Sign Up for Updates

Newsletter Signup - Quick Signup

Destination Spotlight: Japan — Exploring the Art of Japanese Mokuhanga Woodblock Printmaking

In the summer of 2024, Professor of Art Jimin Lee will return to Japan with 15 art majors from the University of California at Santa Cruz (UCSC) to embark on a month-long journey exploring the traditional art form of Japanese Mokuhanga woodblock printmaking, also known as “Ukiyo-e.”

Student practicing the art of woodblock printing
UCSC Art Major practicing the art of Mokuhanga woodblock carving

Ukiyo-e,” translated to “pictures of the floating world,” is a technique of carving an image onto a wooden block, brushed with water-based ink, and pressed onto Washi—a Japanese paper known for its incredible strength, texture and absorbency. This process, known as Mokuhanga, is a complex and meticulous art form that requires precision and patience. It became popular from the 17th to the 19th century in Edo (today’s Tokyo).


Their educational journey will begin in Tokyo, a city that blends tradition and modernity. Students will visit multiple museums and galleries to experience the intricate world of traditional and modern-day woodblock prints. According to Professor Lee, “There is a big difference between getting up close and looking at a work of art as opposed to looking at a reproduction in a book or online somewhere. I believe you have to go there and use all your senses to fully appreciate the artistic intent.”


Two UCSC Art Majors learning the art of woodblock printing
UCSC Art Majors learning the art of Japanese papermaking at the Awagami Paper Factory in Tokushima, Japan

In week two, students will travel South by train for three hours to Tokushima to practice the art of papermaking. Amidst the serene surroundings of rural Japan, they will spend five days at the Awagami Paper Factory learning traditional papermaking, a crucial component of Mokuhanga printmaking. This immersive experience will deepen their understanding of the art form and fosters a sense of appreciation for traditional and sustainable practices.


The adventure culminates in Kyoto, a city revered as the cultural heart of Japan. During the first three days, the students will take in their surroundings and explore the famous Kiyomizu-Dera temple (a UNESCO World Heritage Site), Fushimi Inari Shrine, with its thousands of vermilion torii gates, Niko Castle, the first shogun of the Edo Period and Gion, a historic district known for its wooden storefronts and its Geisha culture.

From Instruction to Exhibition

The students will spend their last eight days immersed in Mokuhanga classes at the Kyoto University of the Arts (KUA), receiving intensive instruction and studio time to create their works of art. On the final day, they will present their artwork to KUA faculty and local artists.

Group of UCSC Students in Japan standing behind table of art supplies holding their finished Mokuhanga prints
UCSC Art Majors from the 2023 Japan program sharing their finished Mokuhanga woodblock prints

The Mokuhanga printmaking course in Japan offers art students a unique opportunity to explore the intersection of tradition and innovation in one of the world’s most vibrant artistic cultures.
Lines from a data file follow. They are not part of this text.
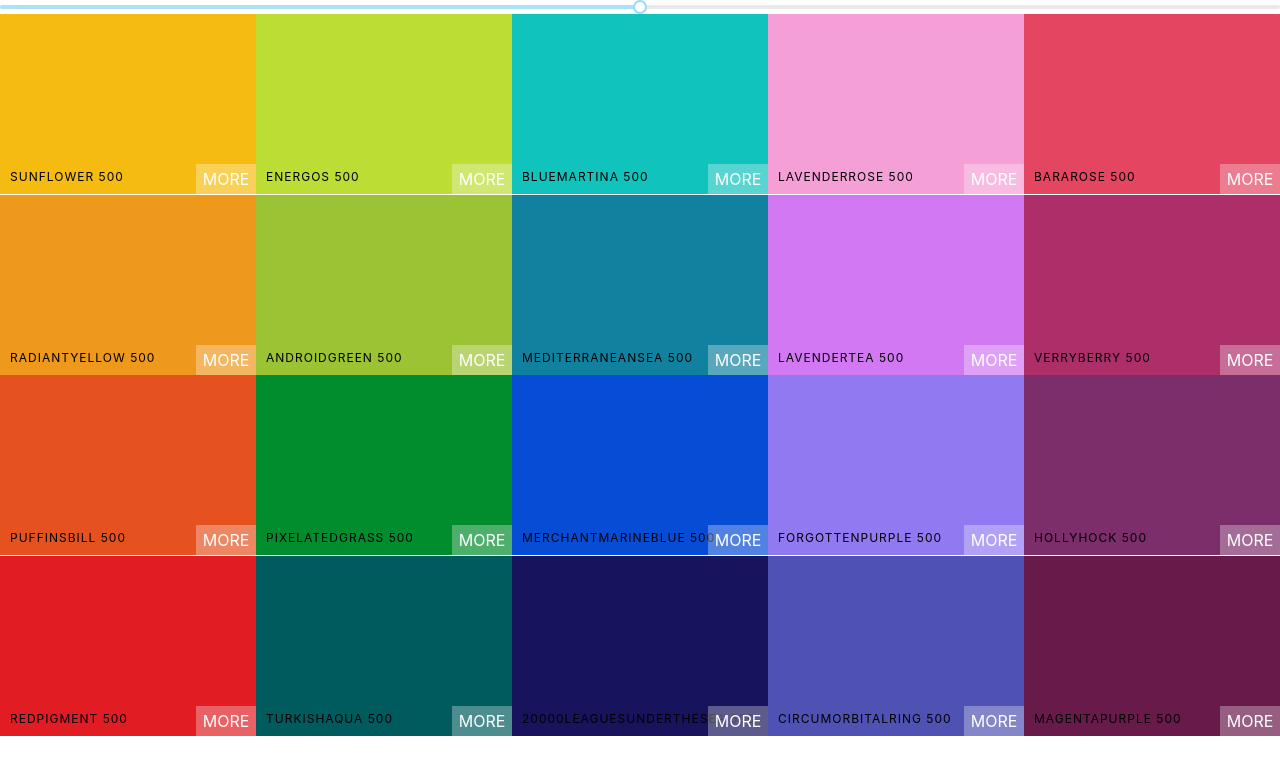
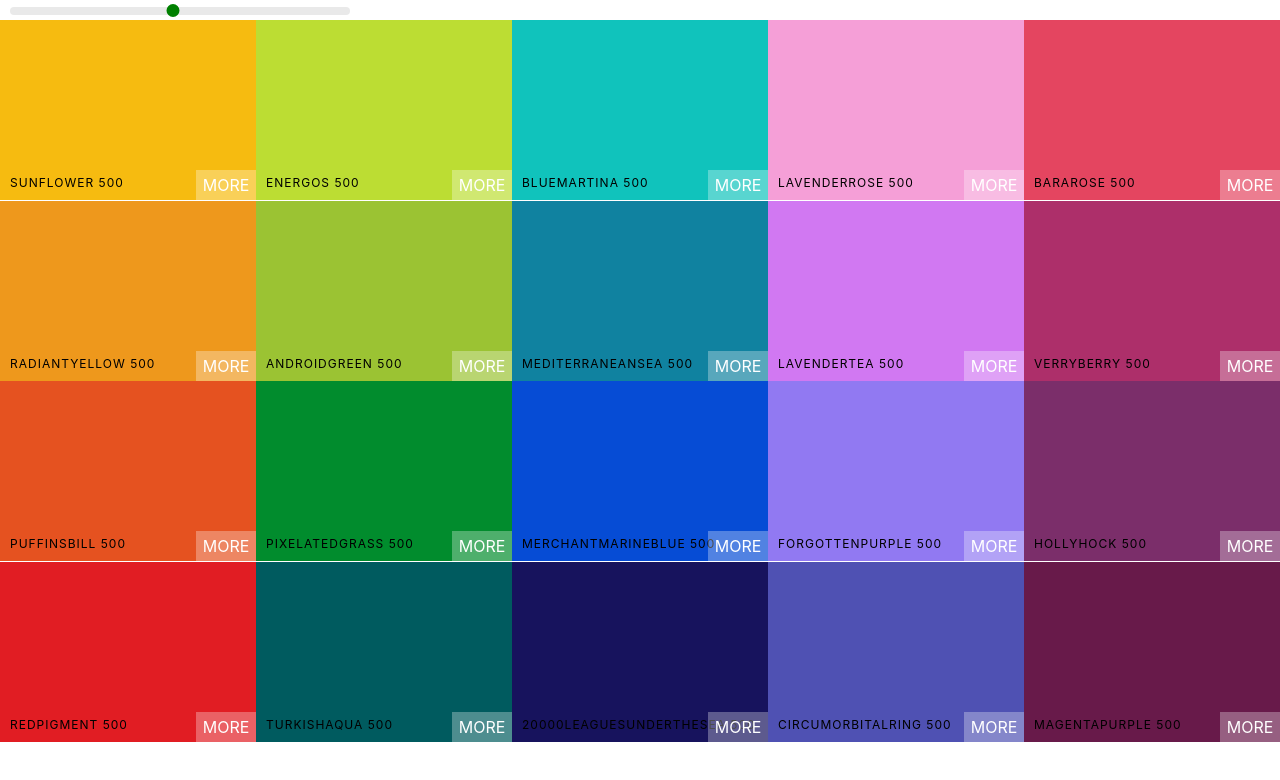
Before and after one commit to adarshnanwani/colors-app, a React (Create React App) app: page / in a window 1280 px wide. Shown: the top 780 px of the page. Built offline with nearby package versions, Linux system fonts and the light colour scheme.

Commit message:
Color slider.

```diff
--- a/src/Palette.css
+++ b/src/Palette.css
@@ -5,3 +5,31 @@
 .Palette-colors {
   height: 90%;
 }
+
+.slider {
+  width: 340px;
+  margin: 0 10px;
+  display: inline-block;
+}
+
+.rc-slider-track {
+  background-color: transparent;
+}
+
+.rc-slider-rail {
+  height: 8px !important;
+}
+
+.rc-slider-handle,
+.rc-slider-handle:active,
+.rc-slider-handle:hover,
+.rc-slider-handle:focus {
+  background-color: green;
+  outline: none;
+  border: 2px solid green;
+  box-shadow: none;
+  width: 13px;
+  height: 13px;
+  margin-left: -7px;
+  margin-top: -3px;
+}
--- a/src/Palette.js
+++ b/src/Palette.js
@@ -1,8 +1,8 @@
 import React, { Component } from "react";
 import Slider from 'rc-slider';
 import ColorBox from './ColorBox';
+import "rc-slider/assets/index.css";
 import './Palette.css';
-import 'rc-slider/assets/index.css';
 
 class Palette extends Component {
   state = {
@@ -23,6 +23,7 @@
     return (
       <div className="Palette">
         {/* Navbar goes here */}
+        <div className="slider">
           <Slider
             defaultValue={level}
             min={100}
@@ -30,6 +31,7 @@
             step={100}
             onAfterChange={this.changeLevel}
           />
+        </div>
         <div className="Palette-colors">
           {/* Bunch of color boxes */}
           {colorBoxes}
```
Lines whose indentation alone changed are shown as unchanged.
Through hands-on experiences, cultural immersion and cross-cultural exchange, students gain a deeper understanding of the art form and the country that has inspired it for centuries.
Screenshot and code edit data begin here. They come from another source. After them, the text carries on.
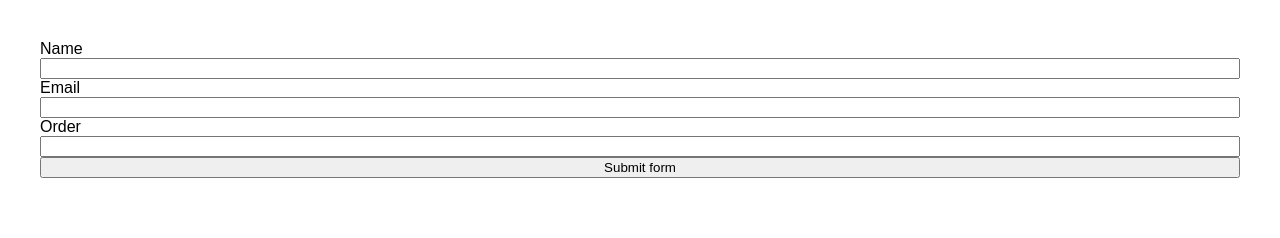
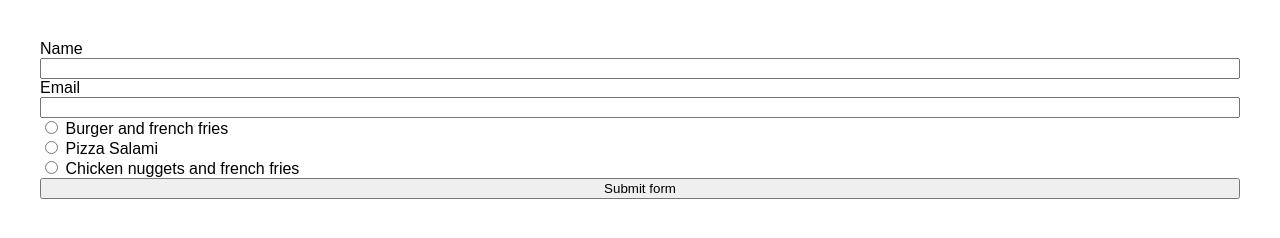
Before and after one commit to EHB-MCT/web2-exercises-FinnJanssensEHB, a plain HTML site: page S1/index.html in a window 1280 px wide. Drawn offline with Linux system fonts and the light colour scheme.

Commit message:
Added radiobuttons for dishes

```diff
--- a/S1/index.html
+++ b/S1/index.html
@@ -16,8 +16,14 @@
     <input type="text" id="name">
     <label for="email">Email</label>
     <input type="email" id="email">
-    <label for="order">Order</label>
-    <input type="text" id="order">
+    <div id="orderContainer">
+      <!-- <input type="radio" id="html" name="fav_language" value="HTML">
+      <label for="html">HTML</label><br>
+      <input type="radio" id="css" name="fav_language" value="CSS">
+      <label for="css">CSS</label><br>
+      <input type="radio" id="javascript" name="fav_language" value="JavaScript">
+      <label for="javascript">JavaScript</label> -->
+    </div>
     <input type="submit" value="Submit form" id="submit">
   </form>
   <p id="finalText"></p>
--- a/S1/index.js
+++ b/S1/index.js
@@ -19,6 +19,7 @@ dishes.push({
 
 window.onload = function () {
   console.log("loaded");
+  generateDishOptions();
   const form = document.getElementById('form');
   form.addEventListener('submit', formEventListener);
 }
@@ -28,13 +29,25 @@ function formEventListener(e) {
   console.log("Submit button was clicked");
   let name = document.getElementById("name").value;
   let email = document.getElementById("email").value;
-  let order = document.getElementById("order").value;
+  let order = document.querySelector('input[name="dish"]:checked').value;
   let orderDetails = {
     name,
     email,
     order
   };
   printOrder(orderDetails);
+}
+
+function generateDishOptions() {
+  const orderContainer = document.getElementById('orderContainer');
+  let radioButtons = "";
+  dishes.forEach(dish => {
+    radioButtons += `
+      <input type="radio" id="dish${dish.id}" name="dish" value="${dish.name}">
+      <label for="dish${dish.id}">${dish.name}</label><br>
+    `;
+  });
+  orderContainer.innerHTML = radioButtons;
 }
 
 let printOrder = ({
```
This exciting and unique program returns to Japan year after year, and when we asked Professor Lee about her experience with The Asia Institute, this is what she had to say:
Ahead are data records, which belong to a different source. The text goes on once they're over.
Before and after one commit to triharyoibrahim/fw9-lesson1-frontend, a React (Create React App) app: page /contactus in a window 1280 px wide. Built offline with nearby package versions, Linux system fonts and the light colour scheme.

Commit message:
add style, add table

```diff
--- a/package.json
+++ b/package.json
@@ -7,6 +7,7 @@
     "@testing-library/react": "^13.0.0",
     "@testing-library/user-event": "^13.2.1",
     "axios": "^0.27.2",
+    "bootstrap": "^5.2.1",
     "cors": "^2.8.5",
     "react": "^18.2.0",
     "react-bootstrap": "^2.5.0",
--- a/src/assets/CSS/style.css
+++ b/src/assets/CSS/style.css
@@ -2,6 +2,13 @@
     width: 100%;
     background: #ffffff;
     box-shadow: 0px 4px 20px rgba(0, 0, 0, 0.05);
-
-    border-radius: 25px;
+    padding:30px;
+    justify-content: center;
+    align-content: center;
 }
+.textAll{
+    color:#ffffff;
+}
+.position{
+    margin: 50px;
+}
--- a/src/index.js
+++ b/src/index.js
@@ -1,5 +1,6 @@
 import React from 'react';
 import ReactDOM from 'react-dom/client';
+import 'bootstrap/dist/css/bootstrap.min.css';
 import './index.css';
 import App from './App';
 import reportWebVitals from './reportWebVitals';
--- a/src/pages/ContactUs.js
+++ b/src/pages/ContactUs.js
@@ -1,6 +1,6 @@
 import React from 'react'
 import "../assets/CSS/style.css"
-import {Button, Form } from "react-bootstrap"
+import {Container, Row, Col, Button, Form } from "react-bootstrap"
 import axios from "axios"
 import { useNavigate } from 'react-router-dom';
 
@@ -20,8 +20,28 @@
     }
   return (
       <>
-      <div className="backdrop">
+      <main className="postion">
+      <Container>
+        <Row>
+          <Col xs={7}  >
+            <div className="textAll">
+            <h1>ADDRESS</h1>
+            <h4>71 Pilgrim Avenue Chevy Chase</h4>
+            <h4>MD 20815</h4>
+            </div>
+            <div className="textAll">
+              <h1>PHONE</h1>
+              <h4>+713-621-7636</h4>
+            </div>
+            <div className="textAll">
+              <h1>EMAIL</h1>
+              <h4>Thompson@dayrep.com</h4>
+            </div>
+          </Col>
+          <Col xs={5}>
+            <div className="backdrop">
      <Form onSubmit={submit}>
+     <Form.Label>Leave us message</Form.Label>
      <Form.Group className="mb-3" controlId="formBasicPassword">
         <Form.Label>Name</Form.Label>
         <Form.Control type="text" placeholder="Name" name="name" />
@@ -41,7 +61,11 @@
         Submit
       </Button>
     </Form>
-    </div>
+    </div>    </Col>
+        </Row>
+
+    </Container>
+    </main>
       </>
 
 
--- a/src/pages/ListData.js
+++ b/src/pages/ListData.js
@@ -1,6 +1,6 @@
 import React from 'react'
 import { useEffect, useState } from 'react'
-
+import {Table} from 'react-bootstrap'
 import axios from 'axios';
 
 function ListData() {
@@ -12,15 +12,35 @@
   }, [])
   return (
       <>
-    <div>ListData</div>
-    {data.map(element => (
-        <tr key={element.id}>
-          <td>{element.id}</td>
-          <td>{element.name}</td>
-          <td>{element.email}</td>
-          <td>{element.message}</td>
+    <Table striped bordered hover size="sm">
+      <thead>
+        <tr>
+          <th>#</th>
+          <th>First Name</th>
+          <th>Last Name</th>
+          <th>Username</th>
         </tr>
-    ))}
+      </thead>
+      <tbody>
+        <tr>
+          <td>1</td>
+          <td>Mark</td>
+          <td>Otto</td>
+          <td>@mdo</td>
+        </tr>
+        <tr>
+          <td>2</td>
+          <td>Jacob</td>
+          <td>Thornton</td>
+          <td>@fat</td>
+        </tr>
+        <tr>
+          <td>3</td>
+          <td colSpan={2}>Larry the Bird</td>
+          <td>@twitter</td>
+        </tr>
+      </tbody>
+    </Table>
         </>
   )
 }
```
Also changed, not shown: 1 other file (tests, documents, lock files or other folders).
Before working with The Asia Institute, I had to handle a significant amount of logistical coordination myself (before and during the trip), and that was an overwhelming responsibility for a faculty leader. The Asia Institute has helped find the best ways to reflect the program’s initial needs and goals through lengthy and often very slow communication with all of the involved parties, including our Japanese program hosts, with patience and in a respectable manner.” Regarding the art majors, she stated, “It was very clear from the program evaluation survey that students had a wonderful experience and felt they received excellent on-site support.”

If your university, college or community college is interested in designing a customized study abroad program in Japan or another exciting program destination, visit our Study Abroad Program page. There, you will learn about The Asia Institute’s program design and development approach and destination options, view examples of other custom programs and see how easy it is to begin customizing your school’s study abroad program!